■ Task instructions:
With the pictures excluded, retype the records that follow exactly.

■ Before-and-after change records:
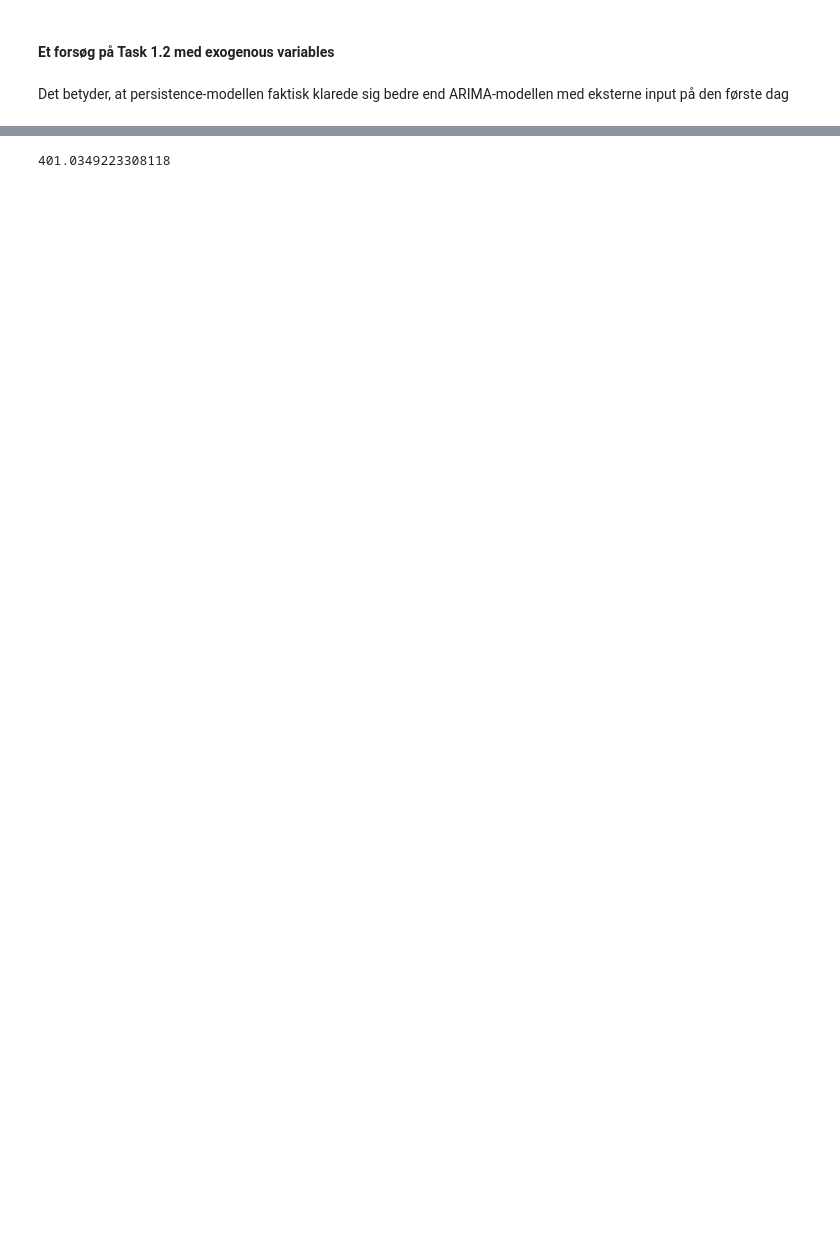
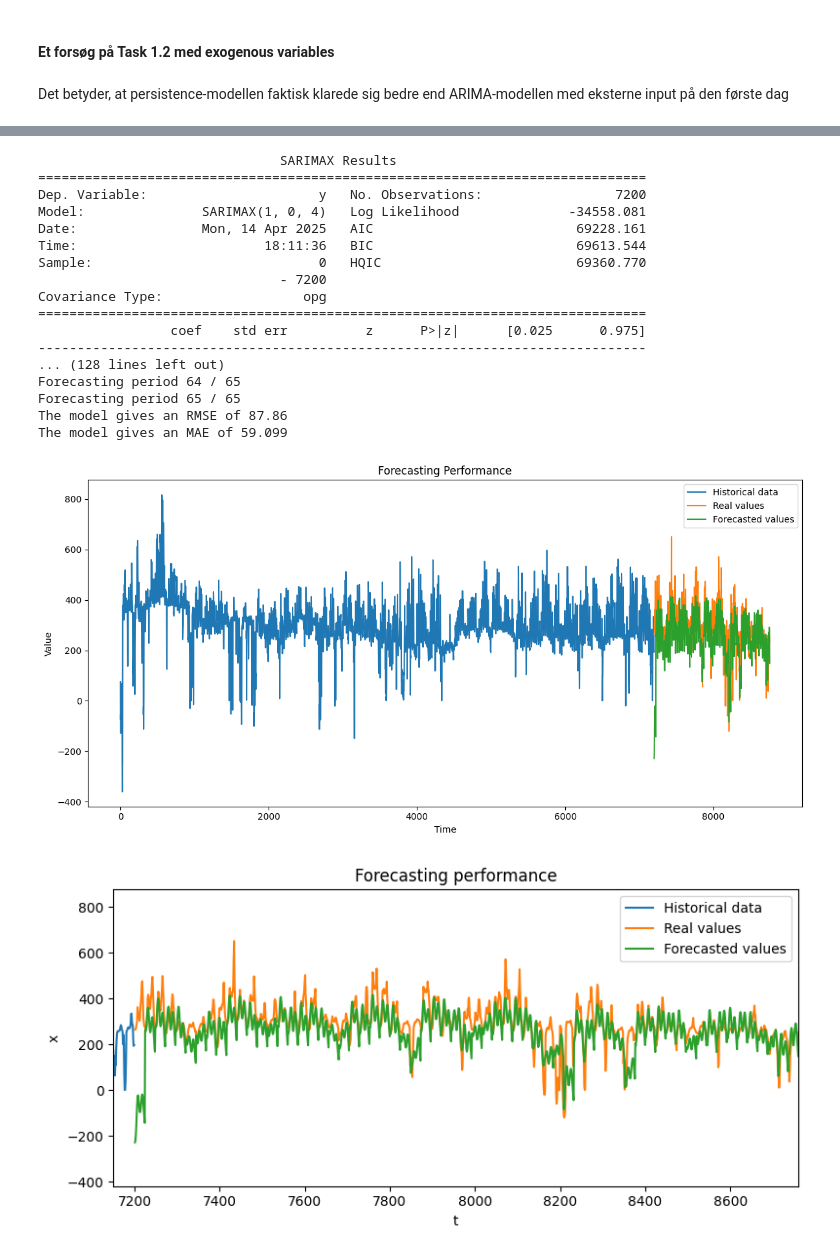
Before and after one commit to MortenHay/EnergyAnalytics, a Jupyter notebook: Assignment2/Aflevering-2.ipynb, the cells around one changed output, grey strips where cells are left out. Drawn from its saved outputs; the diff is of its cells as text; code cells hidden in the pictures; blank space fills up the shorter version.

```diff
--- a/Assignment2/Aflevering-2.ipynb
+++ b/Assignment2/Aflevering-2.ipynb
@@ -440,49 +532,51 @@ plt.show()
 # %%
-file_PE = os.path.join(os.getcwd(), 'Elspotprices2nd.csv')
-df_prices = pd.read_csv(file_PE)
-df_prices["HourUTC"] = pd.to_datetime(df_prices["HourUTC"])
-
-file_P = os.path.join(os.getcwd(), 'ProdConData.csv')
-df_data = pd.read_csv(file_P)
-df_data["HourUTC"] = pd.to_datetime(df_data["HourUTC"])
-
-# Merge datasets
-merged_df = pd.merge(df_prices, df_data, on="HourUTC").dropna()
-
 # We have chosen the exogenous variables based on a correlation heat map that showed high correlation with spotprices
 # The 3 highest correlated variables where all wind related and because they also correlates a lot with eachother we
 # chose these 3 which could give more diverse information
-Exovariables = ['OnshoreWindGe50kW_MWh', 'CentralPowerMWh', 'PowerToHeatMWh']
+Exovariables = ['OnshoreWindGe50kW_MWh']#, 'CentralPowerMWh', 'PowerToHeatMWh']
 
 #Even though using the 3 most correlated variables gives us a smaller RMS value:
 Exovariables_wind = ['OnshoreWindGe50kW_MWh', 'OffshoreWindLt100MW_MWh', 'OnshoreWindLt50kW_MWh']
 
 
 # Define input/output
-X_full = merged_df[Exovariables]
-y_full = merged_df["SpotPriceDKK"]
+Xs = df_data[Exovariables]
 
-# Define train/test split based on time
+""" # Define train/test split based on time
 train_mask = (merged_df["HourUTC"] >= "2023-01-01") & (merged_df["HourUTC"] <= "2023-08-31")
 test_mask = (merged_df["HourUTC"] >= "2023-09-01") & (merged_df["HourUTC"] <= "2023-09-30")
 
 X_train = X_full[train_mask.values]
 X_test = X_full[test_mask.values]
 y_train = y_full[train_mask.values]
-y_test = y_full[test_mask.values]
+y_test = y_full[test_mask.values] """
+
+X_train, X_test = model_selection.train_test_split(Xs, train_size=len(train))
 
 # Add time index as a trend variable
-X_train_ar = np.column_stack([np.arange(len(X_train)), X_train])
-X_test_ar = np.column_stack([np.arange(len(X_train), len(X_train) + len(X_test)), X_test])
+X_train_ar = np.column_stack([np.arange(1,len(X_train)+1), X_train])
 
 # Define and fit AutoARIMA pipeline
-pipe = Create_Fourier_Pipe(X_train_ar, m=24*7, k=24)
-
-# Forecast full test period
-y_pred = pipe.predict(n_periods=len(X_test_ar), X=X_test_ar)
-
-# Calculate RMSE
-rmse_autoarima = np.sqrt(mean_squared_error(y_test, y_pred))
-rmse_autoarima
+pipe = Create_Fourier_Pipe(train, m=24*7, k=24,X_train=X_train_ar)
+result = Forecaster(test, pipe,24,X_test=X_test)
+Plotting(train, test, result)
 # %% [output]
-401.0349223308118
+                               SARIMAX Results
+==============================================================================
+Dep. Variable:                      y   No. Observations:                 7200
+Model:               SARIMAX(1, 0, 4)   Log Likelihood              -34558.081
+Date:                Mon, 14 Apr 2025   AIC                          69228.161
+Time:                        18:11:36   BIC                          69613.544
+Sample:                             0   HQIC                         69360.770
+                               - 7200
+Covariance Type:                  opg
+==============================================================================
+                 coef    std err          z      P>|z|      [0.025      0.975]
+------------------------------------------------------------------------------
+... (128 lines left out)
+Forecasting period 64 / 65
+Forecasting period 65 / 65
+The model gives an RMSE of 87.86
+The model gives an MAE of 59.099
+[figure, added]
+[figure, added]
```
Also changed, not shown: parts of 14 cells of this notebook.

■ Answer below:
Before and after one commit to MortenHay/EnergyAnalytics, a Jupyter notebook: Assignment2/Aflevering-2.ipynb, the cells around one changed output, grey strips where cells are left out. Drawn from its saved outputs; the diff is of its cells as text; code cells hidden in the pictures; blank space fills up the shorter version.

```diff
--- a/Assignment2/Aflevering-2.ipynb
+++ b/Assignment2/Aflevering-2.ipynb
@@ -440,49 +532,51 @@ plt.show()
 # %%
-file_PE = os.path.join(os.getcwd(), 'Elspotprices2nd.csv')
-df_prices = pd.read_csv(file_PE)
-df_prices["HourUTC"] = pd.to_datetime(df_prices["HourUTC"])
-
-file_P = os.path.join(os.getcwd(), 'ProdConData.csv')
-df_data = pd.read_csv(file_P)
-df_data["HourUTC"] = pd.to_datetime(df_data["HourUTC"])
-
-# Merge datasets
-merged_df = pd.merge(df_prices, df_data, on="HourUTC").dropna()
-
 # We have chosen the exogenous variables based on a correlation heat map that showed high correlation with spotprices
 # The 3 highest correlated variables where all wind related and because they also correlates a lot with eachother we
 # chose these 3 which could give more diverse information
-Exovariables = ['OnshoreWindGe50kW_MWh', 'CentralPowerMWh', 'PowerToHeatMWh']
+Exovariables = ['OnshoreWindGe50kW_MWh']#, 'CentralPowerMWh', 'PowerToHeatMWh']
 
 #Even though using the 3 most correlated variables gives us a smaller RMS value:
 Exovariables_wind = ['OnshoreWindGe50kW_MWh', 'OffshoreWindLt100MW_MWh', 'OnshoreWindLt50kW_MWh']
 
 
 # Define input/output
-X_full = merged_df[Exovariables]
-y_full = merged_df["SpotPriceDKK"]
+Xs = df_data[Exovariables]
 
-# Define train/test split based on time
+""" # Define train/test split based on time
 train_mask = (merged_df["HourUTC"] >= "2023-01-01") & (merged_df["HourUTC"] <= "2023-08-31")
 test_mask = (merged_df["HourUTC"] >= "2023-09-01") & (merged_df["HourUTC"] <= "2023-09-30")
 
 X_train = X_full[train_mask.values]
 X_test = X_full[test_mask.values]
 y_train = y_full[train_mask.values]
-y_test = y_full[test_mask.values]
+y_test = y_full[test_mask.values] """
+
+X_train, X_test = model_selection.train_test_split(Xs, train_size=len(train))
 
 # Add time index as a trend variable
-X_train_ar = np.column_stack([np.arange(len(X_train)), X_train])
-X_test_ar = np.column_stack([np.arange(len(X_train), len(X_train) + len(X_test)), X_test])
+X_train_ar = np.column_stack([np.arange(1,len(X_train)+1), X_train])
 
 # Define and fit AutoARIMA pipeline
-pipe = Create_Fourier_Pipe(X_train_ar, m=24*7, k=24)
-
-# Forecast full test period
-y_pred = pipe.predict(n_periods=len(X_test_ar), X=X_test_ar)
-
-# Calculate RMSE
-rmse_autoarima = np.sqrt(mean_squared_error(y_test, y_pred))
-rmse_autoarima
+pipe = Create_Fourier_Pipe(train, m=24*7, k=24,X_train=X_train_ar)
+result = Forecaster(test, pipe,24,X_test=X_test)
+Plotting(train, test, result)
 # %% [output]
-401.0349223308118
+                               SARIMAX Results
+==============================================================================
+Dep. Variable:                      y   No. Observations:                 7200
+Model:               SARIMAX(1, 0, 4)   Log Likelihood              -34558.081
+Date:                Mon, 14 Apr 2025   AIC                          69228.161
+Time:                        18:11:36   BIC                          69613.544
+Sample:                             0   HQIC                         69360.770
+                               - 7200
+Covariance Type:                  opg
+==============================================================================
+                 coef    std err          z      P>|z|      [0.025      0.975]
+------------------------------------------------------------------------------
+... (128 lines left out)
+Forecasting period 64 / 65
+Forecasting period 65 / 65
+The model gives an RMSE of 87.86
+The model gives an MAE of 59.099
+[figure, added]
+[figure, added]
```
Also changed, not shown: parts of 14 cells of this notebook.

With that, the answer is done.